▸ Requirement:
Entries follow. Return each line that contains the word "recover".

▸ Content revision data:
━━━━━━━━

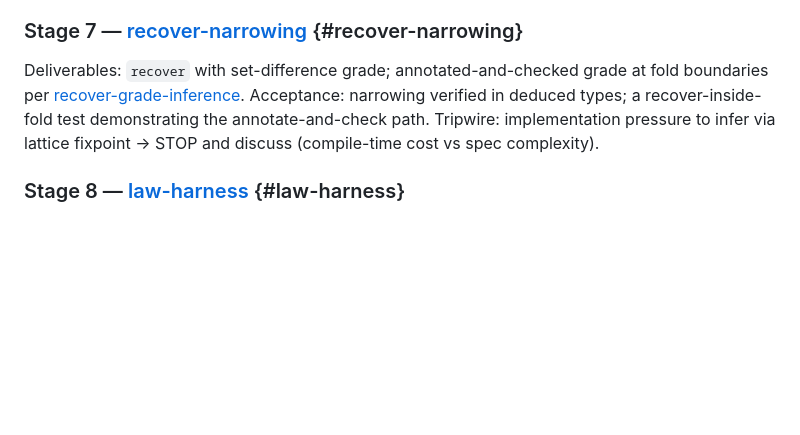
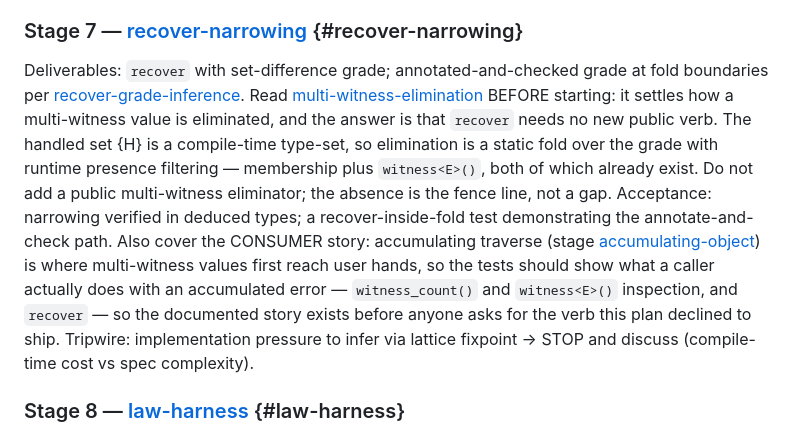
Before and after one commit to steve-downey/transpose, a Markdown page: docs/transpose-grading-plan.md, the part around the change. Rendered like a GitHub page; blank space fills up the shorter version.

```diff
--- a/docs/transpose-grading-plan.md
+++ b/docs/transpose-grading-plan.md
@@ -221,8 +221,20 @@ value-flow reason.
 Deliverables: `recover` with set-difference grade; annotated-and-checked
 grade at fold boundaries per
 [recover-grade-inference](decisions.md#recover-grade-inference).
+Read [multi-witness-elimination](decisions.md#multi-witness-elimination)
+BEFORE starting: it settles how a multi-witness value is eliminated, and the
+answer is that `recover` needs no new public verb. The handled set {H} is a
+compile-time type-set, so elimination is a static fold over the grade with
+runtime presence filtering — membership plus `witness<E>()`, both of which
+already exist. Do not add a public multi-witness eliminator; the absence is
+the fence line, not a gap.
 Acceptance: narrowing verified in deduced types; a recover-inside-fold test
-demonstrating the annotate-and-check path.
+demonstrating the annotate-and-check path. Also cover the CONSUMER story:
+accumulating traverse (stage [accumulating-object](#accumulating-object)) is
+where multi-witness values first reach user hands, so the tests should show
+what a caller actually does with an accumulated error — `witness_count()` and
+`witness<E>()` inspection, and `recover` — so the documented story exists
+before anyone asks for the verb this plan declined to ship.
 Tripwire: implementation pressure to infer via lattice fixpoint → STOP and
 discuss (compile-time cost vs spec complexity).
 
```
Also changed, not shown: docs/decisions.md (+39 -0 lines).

━━━━━━━━

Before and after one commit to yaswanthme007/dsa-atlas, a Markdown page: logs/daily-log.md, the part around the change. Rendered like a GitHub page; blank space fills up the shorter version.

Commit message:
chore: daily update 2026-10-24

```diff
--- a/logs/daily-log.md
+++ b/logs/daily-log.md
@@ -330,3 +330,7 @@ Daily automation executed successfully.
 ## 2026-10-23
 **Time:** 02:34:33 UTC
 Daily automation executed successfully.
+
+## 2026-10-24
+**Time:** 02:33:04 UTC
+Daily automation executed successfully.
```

━━━━━━━━

▸ Reply to the task:
 Deliverables: `recover` with set-difference grade; annotated-and-checked
 [recover-grade-inference](decisions.md#recover-grade-inference).
+answer is that `recover` needs no new public verb. The handled set {H} is a
 Acceptance: narrowing verified in deduced types; a recover-inside-fold test
+`witness<E>()` inspection, and `recover` — so the documented story exists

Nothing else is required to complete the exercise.